Look through the entries below for the string "href", and copy each line where it is found.
____
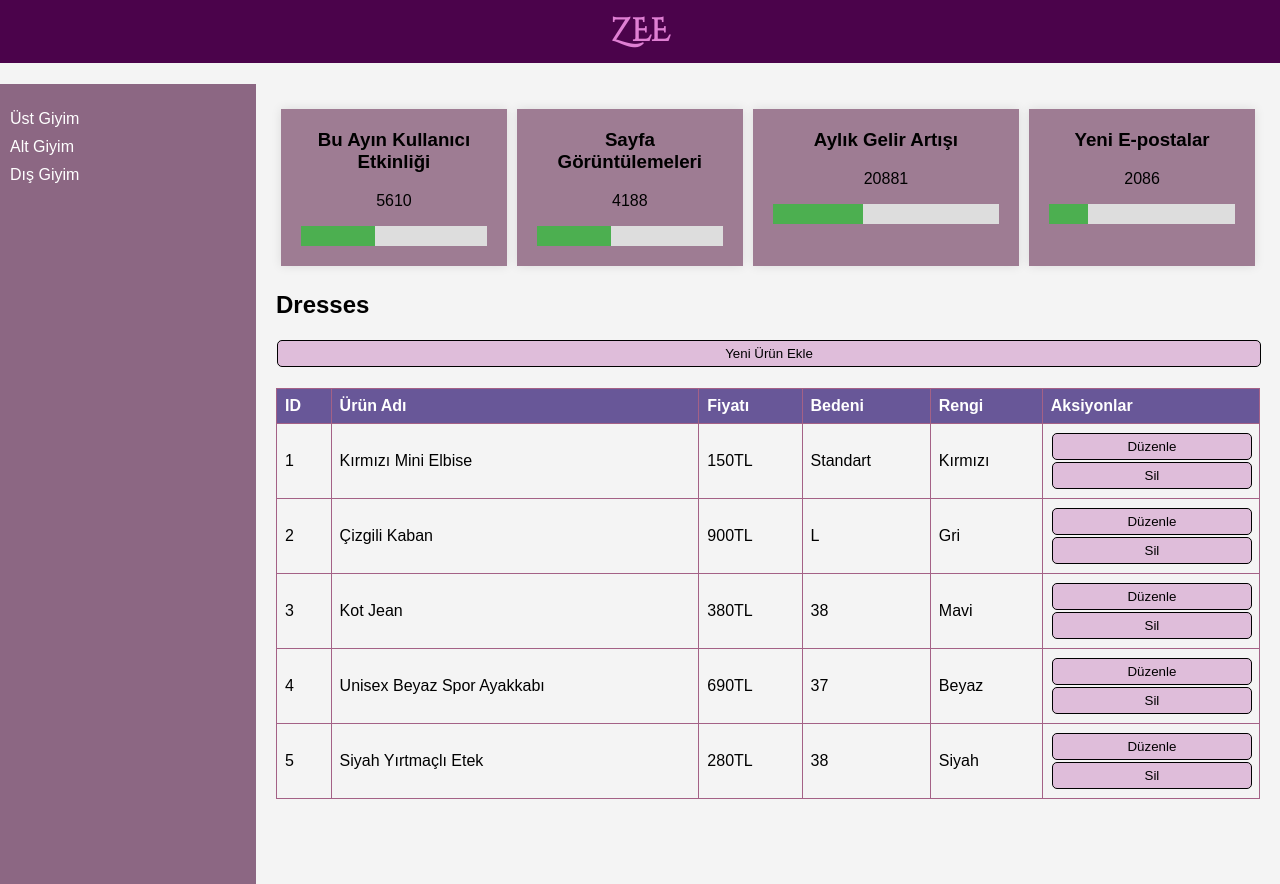
After one commit to esmanurgokkaya/e-ticaret-sitesi, a PHP site: page /admin.html in a window 1280 px wide. The commit adds this page. Run offline with PHP 8.4, Linux system fonts and the light colour scheme.

Commit message:
proje son hali

```diff
--- /dev/null
+++ b/admin.html
@@ -0,0 +1,121 @@
+<DOCTYPE html>
+<html lang="en">
+<head>
+    <meta charset="UTF-8">
+    <meta name="viewport" content="width=device-width, initial-scale=1.0">
+    <title>Admin Panel</title>
+    <link rel="stylesheet" href="css/admin.css">
+    <link rel="preconnect" href="https://fonts.googleapis.com">
+    <link rel="preconnect" href="https://fonts.gstatic.com" crossorigin>
+    <link href="https://fonts.googleapis.com/css2?family=Cinzel+Decorative&display=swap" rel="stylesheet">
+
+</head>
+<body>
+    <header>
+        <h1 class="logo">ZEE</h1>
+    </header>
+
+    <nav>
+        <ul>
+            <li><a href="ust-giyim.html" onclick="showCategory('dresses')">Üst Giyim</a></li>
+            <li><a href="alt-giyim.html" onclick="showCategory('pants')">Alt Giyim</a></li>
+            <li><a href="dis-giyim.html" onclick="showCategory('shoes')">Dış Giyim</a></li>
+        </ul>
+    </nav>
+
+    <section>
+        <div class="dashboard-section">
+            <div class="dashboard-item">
+                <h3>Bu Ayın Kullanıcı Etkinliği</h3>
+                <p id="userActivity">1000</p>
+                <div class="bar-container">
+                    <div id="userActivityBar" class="bar"></div>
+                </div>
+            </div>
+
+            <div class="dashboard-item">
+                <h3>Sayfa Görüntülemeleri</h3>
+                <p id="pageViews">1000</p>
+                <div class="bar-container">
+                    <div id="pageViewsBar" class="bar"></div>
+                </div>
+            </div>
+
+            <div class="dashboard-item">
+                <h3>Aylık Gelir Artışı</h3>
+                <p id="monthlyRevenue">1000</p>
+                <div class="bar-container">
+                    <div id="monthlyRevenueBar" class="bar"></div>
+                </div>
+            </div>
+
+            <div class="dashboard-item">
+                <h3>Yeni E-postalar</h3>
+                <p id="newEmails">500</p>
+                <div class="bar-container">
+                    <div id="newEmailsBar" class="bar"></div>
+                </div>
+            </div>
+        </div>
+
+        <h2 id="categoryTitle">Elbiseler</h2>
+        <button onclick="openAddProductForm()">Yeni Ürün Ekle</button>
+        <table id="productTable">
+            <thead>
+                <tr>
+                    <th>ID</th>
+                    <th>Ürün Adı</th>
+                    <th>Fiyatı</th>
+                    <th>Bedeni</th>
+                    <th>Rengi</th>
+                    <th>Aksiyonlar</th>
+                </tr>
+            </thead>
+            <tbody id="productList">
+                <!-- Ürünler burada listelenecek -->
+            </tbody>
+        </table>
+
+        <div id="editForm">
+            <h3>Ürünü Düzenle</h3>
+            <label for="newFeature1">Ürün Adı</label>
+            <input type="text" id="newFeature1" name="newFeature1" required>
+
+            <label for="newFeature2">Fiyatı</label>
+            <input type="text" id="newFeature2" name="newFeature2" required>
+
+            <label for="newFeature3">Bedeni</label>
+            <input type="text" id="newFeature3" name="newFeature3" required>
+
+            <label for="newFeature4">Rengi</label>
+            <input type="text" id="newFeature4" name="newFeature4" required>
+
+            <button onclick="saveChanges()">Kaydet</button>
+            <button onclick="cancelEdit()">İptal</button>
+        </div>
+
+        <div id="addProductForm">
+            <h3>Yeni Ürün Ekle</h3>
+            <form id="newProductForm">
+                <label for="productName">Ürün Adı</label>
+                <input type="text" id="productName" name="productName" required>
+
+                <label for="productFeature1">Fiyatı</label>
+                <input type="text" id="productFeature1" name="productFeature1" required>
+
+                <label for="productFeature2">Bedeni</label>
+                <input type="text" id="productFeature2" name="productFeature2" required>
+
+                <label for="productFeature2">Rengi</label>
+                <input type="text" id="productFeature2" name="productFeature2" required>
+
+                <button type="button" onclick="addProduct()">Ekle</button>
+                <button type="button" onclick="cancelAdd()">İptal</button>
+            </form>
+        </div>
+    </section>
+
+    <script src="js/admin.js"></script>
+
+    </body>
+    </html>
--- /dev/null
+++ b/css/admin.css
@@ -0,0 +1,148 @@
+body {
+    font-family: Arial, sans-serif;
+    margin: 0;
+    padding: 0;
+    background-color: #f4f4f4;
+}
+.logo{
+    font-family: 'Cinzel Decorative', serif;
+}
+
+header h1 {
+    background-color: rgb(75, 3, 75);
+    color: rgb(223, 127, 211);
+    padding: 10px;
+    text-align: center;
+}
+
+nav {
+    width: 20%;
+    float: left;
+    padding: 10px;
+    box-sizing: border-box;
+    background-color: rgb(140, 103, 131);
+    height: 100vh;
+}
+
+section {
+    width: 80%;
+    float: left;
+    padding: 20px;
+    box-sizing: border-box;
+}
+
+ul {
+    list-style: none;
+    padding: 0;
+}
+
+ul li {
+    margin-bottom: 10px;
+}
+
+a {
+    text-decoration: none;
+    color: #fff;
+}
+
+a:hover {
+    color: rgb(210, 30, 207);
+}
+
+table {
+    width: 100%;
+    border-collapse: collapse;
+    margin-top: 20px;
+}
+
+th, td {
+    border: 1px solid #a46186;
+    padding: 8px;
+    text-align: left;
+}
+
+th {
+    background-color: #685798;
+    color: #fff;
+}
+
+.actions {
+    text-align: right;
+}
+
+.actions button {
+    margin-right: 10px;
+    cursor: pointer;
+}
+
+#editForm, #addProductForm {
+    display: none;
+    background-color: #ffffff;
+    padding: 20px;
+    box-shadow: 0 0 10px rgba(0, 0, 0, 0.1);
+}
+
+#editForm label, #addProductForm label {
+    display: block;
+    margin-bottom: 10px;
+}
+
+#editForm input, #addProductForm input {
+    width: 100%;
+    padding: 8px;
+    margin-bottom: 10px;
+}
+
+#editForm button, #addProductForm button {
+    background-color: #333;
+    color: #fff;
+    padding: 8px 15px;
+    border: none;
+    cursor: pointer;
+}
+
+#editForm button:hover, #addProductForm button:hover {
+    background-color: #d24141;
+}
+
+.dashboard-section {
+    display: flex;
+    justify-content: space-between;
+    margin-bottom: 20px;
+}
+
+.dashboard-item {
+    background-color: rgb(158, 124, 147);
+    padding: 20px;
+    box-shadow: 0 0 10px rgba(0, 0, 0, 0.1);
+    width: 23%;
+    text-align: center;
+    margin: 5px;
+}
+
+.dashboard-item h3 {
+    margin-top: 0;
+}
+
+.bar-container {
+    width: 100%;
+    height: 20px;
+    background-color: #ddd;
+    margin-top: 10px;
+    position: relative;
+}
+
+.bar {
+    height: 100%;
+    max-width: 40%;
+    background-color: #4caf50;
+}
+button{
+    text-align: center;
+    background: rgb(223, 189, 218);;
+    width: 100%;
+    padding: 5px;
+    border: 1px solid black;
+    border-radius: 5px;
+    margin: 1px;
+}
--- a/js/sepete-ekleme.js
+++ b/js/sepete-ekleme.js
@@ -1,5 +1,4 @@
 const basketList = document.getElementById('basket-list');
-const totalPrice = document.getElementById('total-price');
 const clearBasket = document.getElementById('clear-basket');
 const shopping = document.getElementById('shopping');
 const eklemeButonlari = document.querySelectorAll('.button');
--- a/login-register.html
+++ b/login-register.html
@@ -49,7 +49,7 @@
                 </div>
                 <div class="remember-forgot">
                     <label for="rembr-forg"><input type="checkbox" id="rembr-forg">Beni Hatırla</label>
-                    <a href="#">Şifremi unuttum?</a>
+                    <a href="admin.html">Şifremi unuttum?</a>
                 </div>
                 <input type="button" class="btn" value="Giriş Yap">
                 <div class="login-register">
```
Also changed, not shown: css/main.css (+9 -0 lines), css/products.css (+8 -1 lines), index.html (+9 -5 lines), js/admin.js (added, +193 -0 lines).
____
--- Response to this exercise ---
+    <link rel="stylesheet" href="css/admin.css">
+    <link rel="preconnect" href="https://fonts.googleapis.com">
+    <link rel="preconnect" href="https://fonts.gstatic.com" crossorigin>
+    <link href="https://fonts.googleapis.com/css2?family=Cinzel+Decorative&display=swap" rel="stylesheet">
+            <li><a href="ust-giyim.html" onclick="showCategory('dresses')">Üst Giyim</a></li>
+            <li><a href="alt-giyim.html" onclick="showCategory('pants')">Alt Giyim</a></li>
+            <li><a href="dis-giyim.html" onclick="showCategory('shoes')">Dış Giyim</a></li>
-                    <a href="#">Şifremi unuttum?</a>
+                    <a href="admin.html">Şifremi unuttum?</a>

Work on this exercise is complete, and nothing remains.